Finally, I would like to address the fact that some believe that this space is unsafe because I swear. I actually find this laughable. Years ago, every second word on Feministing was fuck this, fuck you, and fuck off and this was considered transgressive, because good little White girls aren't supposed to swear. When I swear, I become the angry aggressive Black woman who threatens the safety of others. I have had email after email exhorting me not to swear, because apparently my point is made so much more clear without expletives and it offends people's delicate fee fees. If I happen to swear at someone, they feel threatened. What is this but another racist tone exercise? When I believe something forcefully, I am going to speak my mind, and this is especially true if it is happening in my own space. I know damn well that the reason my speech is as highly disciplined as it is, is because of my race. I am well aware that many would reject this because in their color blind world, they believe that they are beyond such characterizations, but the truth of the matter is that race is always omnipresent in any interaction that involves a person of colour. I don't have to disagree with you nicely and I am entitled to my rage just like anyone else. If I want to run around screaming, I wish a mother fucker would, that's my damn business. Swearing doesn't make my point any less valid and to suggest otherwise is ridiculous. To say that you feel unsafe because I swore, or even swore at you is laughable. Do you leave the house wrapped in bubble wrap as well? How the fuck do you function in the real world, if the word Fuck totally throws you off your groove?

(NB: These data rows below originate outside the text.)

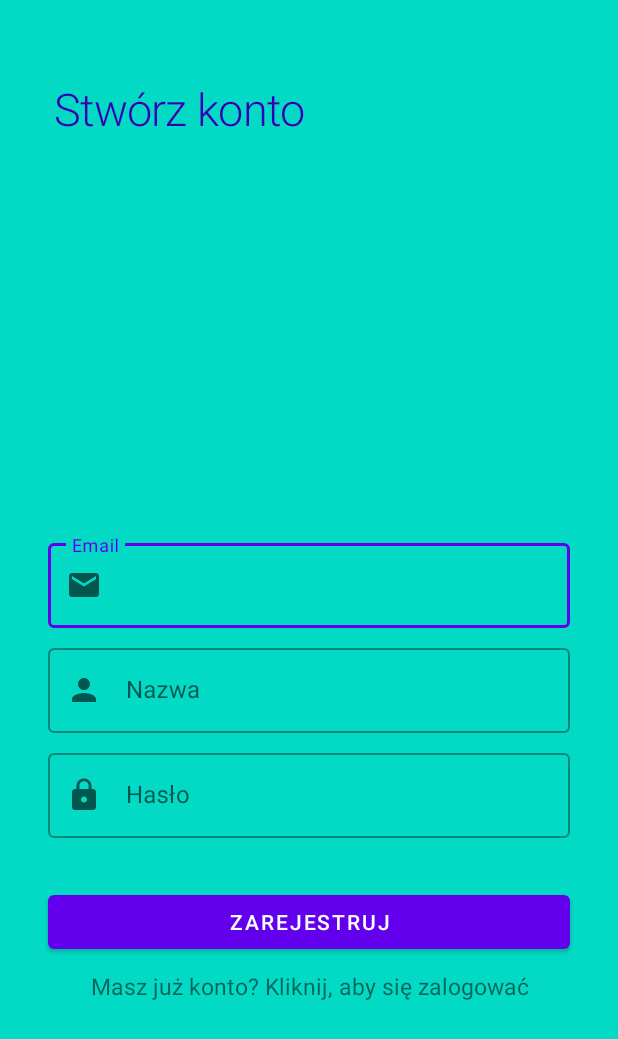
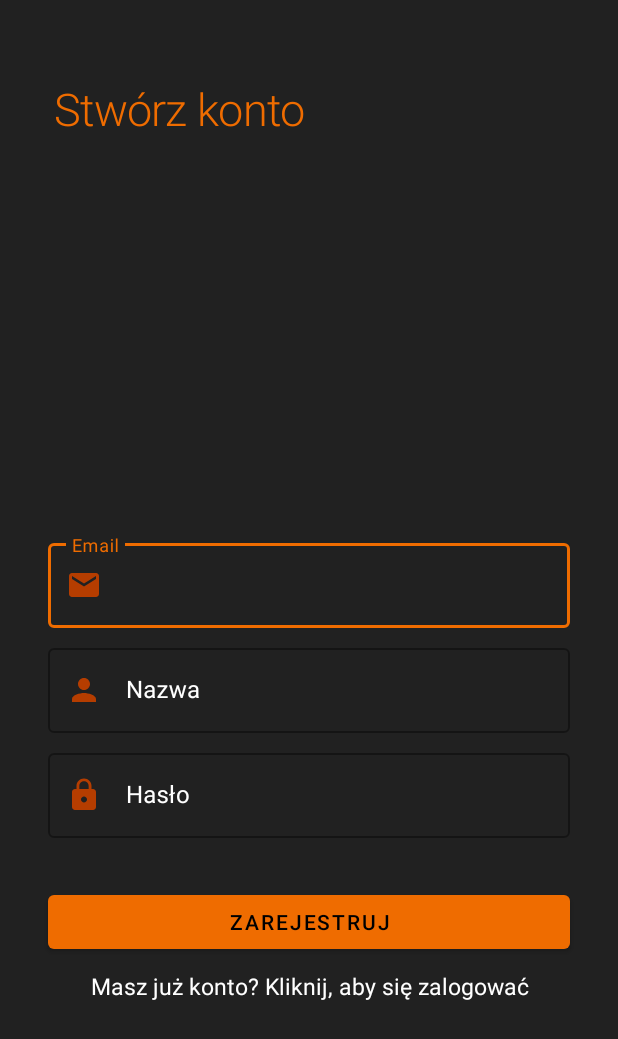
Before and after one commit to kamilaudiotour/Car_Api, an Android app: the layout fragment_register.xml on its own in the app's theme, with its tools: preview values and no code run, on a phone screen of 412 x 824 dp. Shown: the top 1039 px of the screen. Run offline under Robolectric (Android 15) with nearby library versions, the phone set to English and light mode, and no system bars; network calls fail.

Commit message:
added navigation between register and login fragments

```diff
--- a/app/src/main/java/com/example/carapi/util/FirebaseUtils.kt
+++ b/app/src/main/java/com/example/carapi/util/FirebaseUtils.kt
@@ -1,9 +1,11 @@
 package com.example.carapi.util
 
 import com.google.android.gms.tasks.Task
+import kotlinx.coroutines.ExperimentalCoroutinesApi
 import kotlinx.coroutines.suspendCancellableCoroutine
 import kotlin.coroutines.resumeWithException
 
+@OptIn(ExperimentalCoroutinesApi::class)
 suspend fun <T> Task<T>.await() : T{
     return suspendCancellableCoroutine { cont ->
         addOnCompleteListener{
--- a/app/src/main/res/layout/fragment_register.xml
+++ b/app/src/main/res/layout/fragment_register.xml
@@ -5,7 +5,7 @@
     <androidx.constraintlayout.widget.ConstraintLayout
         android:layout_width="match_parent"
         android:layout_height="match_parent"
-        android:background="@color/teal_200">
+        android:background="@color/secondary">
 
         <ProgressBar
             android:id="@+id/progress_bar"
@@ -24,7 +24,7 @@
             android:layout_height="wrap_content"
             android:layout_marginTop="52dp"
             android:text="@string/register_tv"
-            android:textColor="@color/purple_700"
+            android:textColor="@color/primary"
             android:textSize="30sp"
             app:layout_constraintEnd_toEndOf="parent"
             app:layout_constraintHorizontal_bias="0.148"
@@ -40,10 +40,12 @@
             android:layout_marginTop="264dp"
             android:layout_marginEnd="32dp"
             android:hint="@string/email_hint"
+            android:textColorHint="@color/white"
             app:layout_constraintEnd_toEndOf="parent"
             app:layout_constraintStart_toStartOf="parent"
             app:layout_constraintTop_toBottomOf="@+id/headline_tv"
-            app:startIconDrawable="@drawable/ic_email">
+            app:startIconDrawable="@drawable/ic_email"
+            app:startIconTint="@color/primary_dark">
 
             <com.google.android.material.textfield.TextInputEditText
                 android:id="@+id/email_et"
@@ -59,18 +61,20 @@
             android:layout_width="match_parent"
             android:layout_height="wrap_content"
             android:layout_marginStart="32dp"
+            android:layout_marginTop="8dp"
             android:layout_marginEnd="32dp"
-            android:layout_marginTop="8dp"
             android:hint="@string/name_hint"
+            android:textColorHint="@color/white"
             app:layout_constraintEnd_toEndOf="parent"
             app:layout_constraintStart_toStartOf="parent"
             app:layout_constraintTop_toBottomOf="@id/email_et_layout"
-            app:startIconDrawable="@drawable/ic_name">
+            app:startIconDrawable="@drawable/ic_name"
+            app:startIconTint="@color/primary_dark">
 
-        <com.google.android.material.textfield.TextInputEditText
-            android:id="@+id/name_et"
-            android:layout_width="match_parent"
-            android:layout_height="wrap_content" />
+            <com.google.android.material.textfield.TextInputEditText
+                android:id="@+id/name_et"
+                android:layout_width="match_parent"
+                android:layout_height="wrap_content" />
         </com.google.android.material.textfield.TextInputLayout>
 
 
@@ -83,10 +87,12 @@
             android:layout_marginTop="8dp"
             android:layout_marginEnd="32dp"
             android:hint="@string/password_hint"
+            android:textColorHint="@color/white"
             app:layout_constraintEnd_toEndOf="parent"
             app:layout_constraintStart_toStartOf="parent"
             app:layout_constraintTop_toBottomOf="@+id/name_et_layout"
-            app:startIconDrawable="@drawable/ic_password">
+            app:startIconDrawable="@drawable/ic_password"
+            app:startIconTint="@color/primary_dark">
 
             <com.google.android.material.textfield.TextInputEditText
                 android:id="@+id/password_et"
@@ -103,6 +109,7 @@
             android:layout_marginTop="32dp"
             android:layout_marginEnd="32dp"
             android:text="@string/register_btn"
+            android:textColor="@color/secondary_dark"
             app:layout_constraintEnd_toEndOf="parent"
             app:layout_constraintStart_toStartOf="parent"
             app:layout_constraintTop_toBottomOf="@+id/password_et_layout" />
@@ -113,14 +120,15 @@
             android:layout_height="wrap_content"
             android:layout_marginHorizontal="32dp"
             android:layout_marginTop="8dp"
+            android:clickable="true"
             android:text="@string/have_account_tv"
             android:textAlignment="center"
+            android:textColor="@color/white"
             android:textSize="15sp"
             app:layout_constraintEnd_toEndOf="parent"
             app:layout_constraintStart_toStartOf="parent"
-            app:layout_constraintTop_toBottomOf="@+id/register_btn" />
-
-
+            app:layout_constraintTop_toBottomOf="@+id/register_btn"
+            android:focusable="true" />
 
 
     </androidx.constraintlayout.widget.ConstraintLayout>
--- a/app/src/main/res/navigation/nav_graph.xml
+++ b/app/src/main/res/navigation/nav_graph.xml
@@ -23,7 +23,7 @@
         android:label="CarModelsFragment" />
     <fragment
         android:id="@+id/loginFragment"
-        android:name="com.example.carapi.ui.car.fragments.LoginFragment"
+        android:name="com.example.carapi.ui.login.fragments.LoginFragment"
         android:label="LoginFragment" >
         <action
             android:id="@+id/action_loginFragment_to_carFragment"
@@ -34,7 +34,7 @@
     </fragment>
     <fragment
         android:id="@+id/registerFragment"
-        android:name="com.example.carapi.ui.car.fragments.RegisterFragment"
+        android:name="com.example.carapi.ui.login.fragments.RegisterFragment"
         android:label="RegisterFragment" >
         <action
             android:id="@+id/action_registerFragment_to_carFragment"
--- a/app/src/main/res/values/colors.xml
+++ b/app/src/main/res/values/colors.xml
@@ -6,5 +6,11 @@
     <color name="teal_200">#FF03DAC5</color>
     <color name="teal_700">#FF018786</color>
     <color name="black">#FF000000</color>
-    <color name="white">#FFFFFFFF</color>
+    <color name="primary">#ef6c00</color>
+    <color name="primary_light">#ff9d3f</color>
+    <color name="primary_dark">#b53d00</color>
+    <color name="secondary">#212121</color>
+    <color name="secondary_light">#484848</color>
+    <color name="secondary_dark">#000000</color>
+    <color name="white">#FFFFFF</color>
 </resources>
--- a/app/src/main/res/values/themes.xml
+++ b/app/src/main/res/values/themes.xml
@@ -1,14 +1,14 @@
 <resources xmlns:tools="http://schemas.android.com/tools">
     <!-- Base application theme. -->
-    <style name="Theme.CarApi" parent="Theme.MaterialComponents.DayNight.DarkActionBar">
+    <style name="Theme.CarApi" parent="Theme.MaterialComponents.DayNight.NoActionBar">
         <!-- Primary brand color. -->
-        <item name="colorPrimary">@color/purple_500</item>
-        <item name="colorPrimaryVariant">@color/purple_700</item>
-        <item name="colorOnPrimary">@color/white</item>
+        <item name="colorPrimary">@color/primary</item>
+        <item name="colorPrimaryVariant">@color/primary_light</item>
+        <item name="colorOnPrimary">@color/primary_dark</item>
         <!-- Secondary brand color. -->
-        <item name="colorSecondary">@color/teal_200</item>
-        <item name="colorSecondaryVariant">@color/teal_700</item>
-        <item name="colorOnSecondary">@color/black</item>
+        <item name="colorSecondary">@color/secondary</item>
+        <item name="colorSecondaryVariant">@color/secondary_light</item>
+        <item name="colorOnSecondary">@color/secondary_dark</item>
         <!-- Status bar color. -->
         <item name="android:statusBarColor">?attr/colorPrimaryVariant</item>
         <!-- Customize your theme here. -->
```
Also changed, not shown: app/src/main/java/com/example/carapi/ui/login/fragments/LoginFragment.kt (renamed from app/src/main/java/com/example/carapi/ui/car/fragments/RegisterFragment.kt, +24 -15 lines), app/src/main/java/com/example/carapi/ui/login/fragments/RegisterFragment.kt (renamed from app/src/main/java/com/example/carapi/ui/car/fragments/LoginFragment.kt, +19 -24 lines), app/src/main/res/layout/fragment_login.xml (+17 -6 lines).
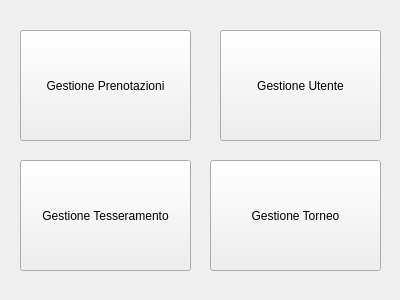
nicobello10/progetto-ingegneria-del-software, file Implementazione/Viste/home.ui: the form before one commit.
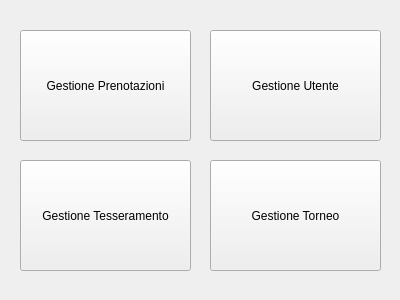
The form after the commit.

Commit message: aggiunte ui main e utente

```diff
--- a/Implementazione/Viste/home.ui
+++ b/Implementazione/Viste/home.ui
@@ -29,9 +29,9 @@
   <widget class="QPushButton" name="pushButton_2">
    <property name="geometry">
     <rect>
-     <x>220</x>
+     <x>210</x>
      <y>30</y>
-     <width>161</width>
+     <width>171</width>
      <height>111</height>
     </rect>
    </property>
```
Left out of the diff: 8 changed lines with no effect on the pictures. The commit also changes 5 other files.
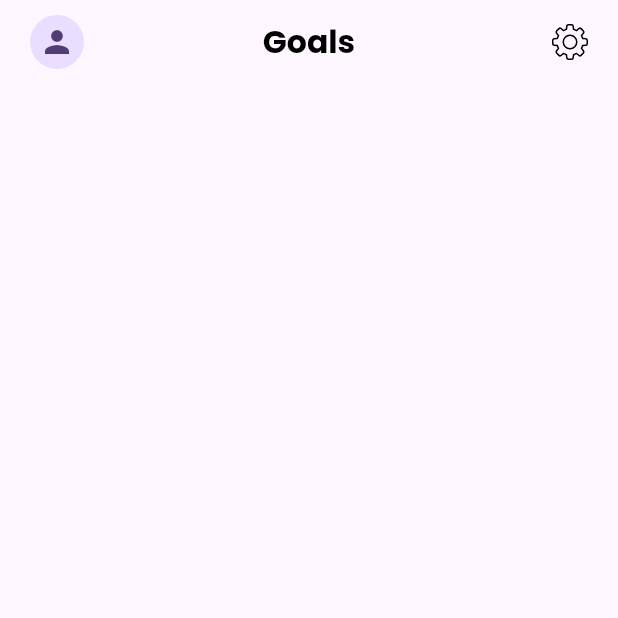
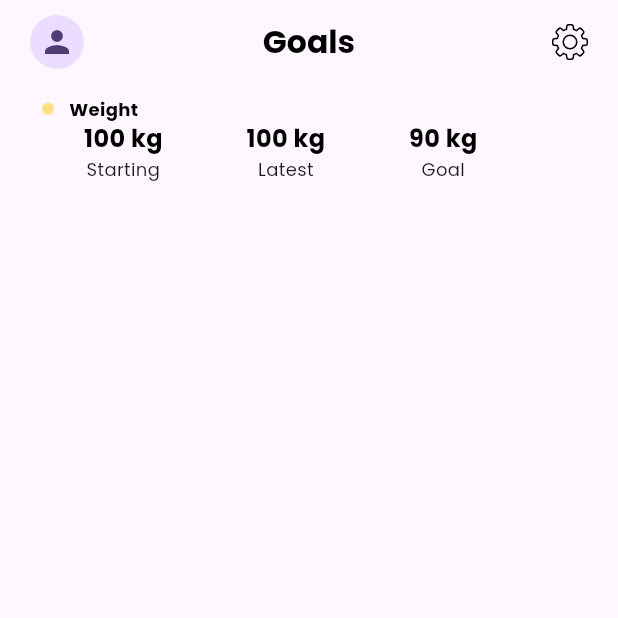
Before and after one commit to Pawan89844/calorie-counter, a Flutter app: the screen it shows after launch, on a phone screen of 412 x 824 dp, the top half of it. Run offline on Flutter 3.47's test engine with Material 3 defaults, Android fonts, the phone set to English and light mode, and no system bars; our stand-ins replace flutter_svg, get, google_fonts.

Commit message:
CU-860t7wz7v - Display Data (Static)

```diff
--- a/lib/view/home/home.dart
+++ b/lib/view/home/home.dart
@@ -24,10 +24,67 @@ class Home extends StatelessWidget {
           const SizedBox(width: 20.0)
         ],
       ),
-      body: const SafeArea(
-          child: Column(
-        children: [],
+      body: SafeArea(
+          child: Padding(
+        padding: const EdgeInsets.only(left: 28.0, top: 8.0),
+        child: Column(
+          children: [
+            Column(
+              children: [
+                Row(
+                  children: [
+                    Container(
+                      height: 8.0,
+                      width: 8.0,
+                      decoration: BoxDecoration(
+                          color: Colors.amber.shade200, shape: BoxShape.circle),
+                    ),
+                    const SizedBox(width: 10.0),
+                    const AppHeadingText('Weight', fontSize: 12.0),
+                  ],
+                ),
+                const Row(
+                  mainAxisAlignment: MainAxisAlignment.spaceAround,
+                  children: [
+                    AppTextTile(
+                      title: '100 kg',
+                      subtitle: 'Starting',
+                    ),
+                    AppTextTile(
+                      title: '100 kg',
+                      subtitle: 'Latest',
+                    ),
+                    AppTextTile(
+                      title: '90 kg',
+                      subtitle: 'Goal',
+                    ),
+                    SizedBox(width: 10.0)
+                  ],
+                )
+              ],
+            )
+          ],
+        ),
       )),
     );
   }
 }
+
+class AppTextTile extends StatelessWidget {
+  final String title, subtitle;
+  const AppTextTile({
+    super.key,
+    required this.subtitle,
+    required this.title,
+  });
+
+  @override
+  Widget build(BuildContext context) {
+    return Column(
+      children: [
+        AppHeadingText(title, fontSize: 16.0),
+        AppText(subtitle, fontSize: 12.0)
+      ],
+    );
+  }
+}
```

The issues raised in this post have been brewing in my mind for quite sometime. I know damn well the blogosphere is filled with personal grudges, backstabbing and anger. The ironic thing about all of this, is that each time a blow up happens, the oppressors gather in their corners and clap their hands with glee, because they recognize that us tearing each other apart means that we are not focused on them. It's great entertainment for them. When someone fucks up, call them the hell out, shit call me out, but if your reason for doing so is because you have an axe to grind, then you are not serving your issue at all. Showing up out of the blue when you never read this space to chastise me and then appearing again only when I fuck up is about disciplining me, not engaging me.
Okay, rant done, and thanks for your patience.
The title of this post came from Danny, of Danny's Corner, in our five hour convo last night.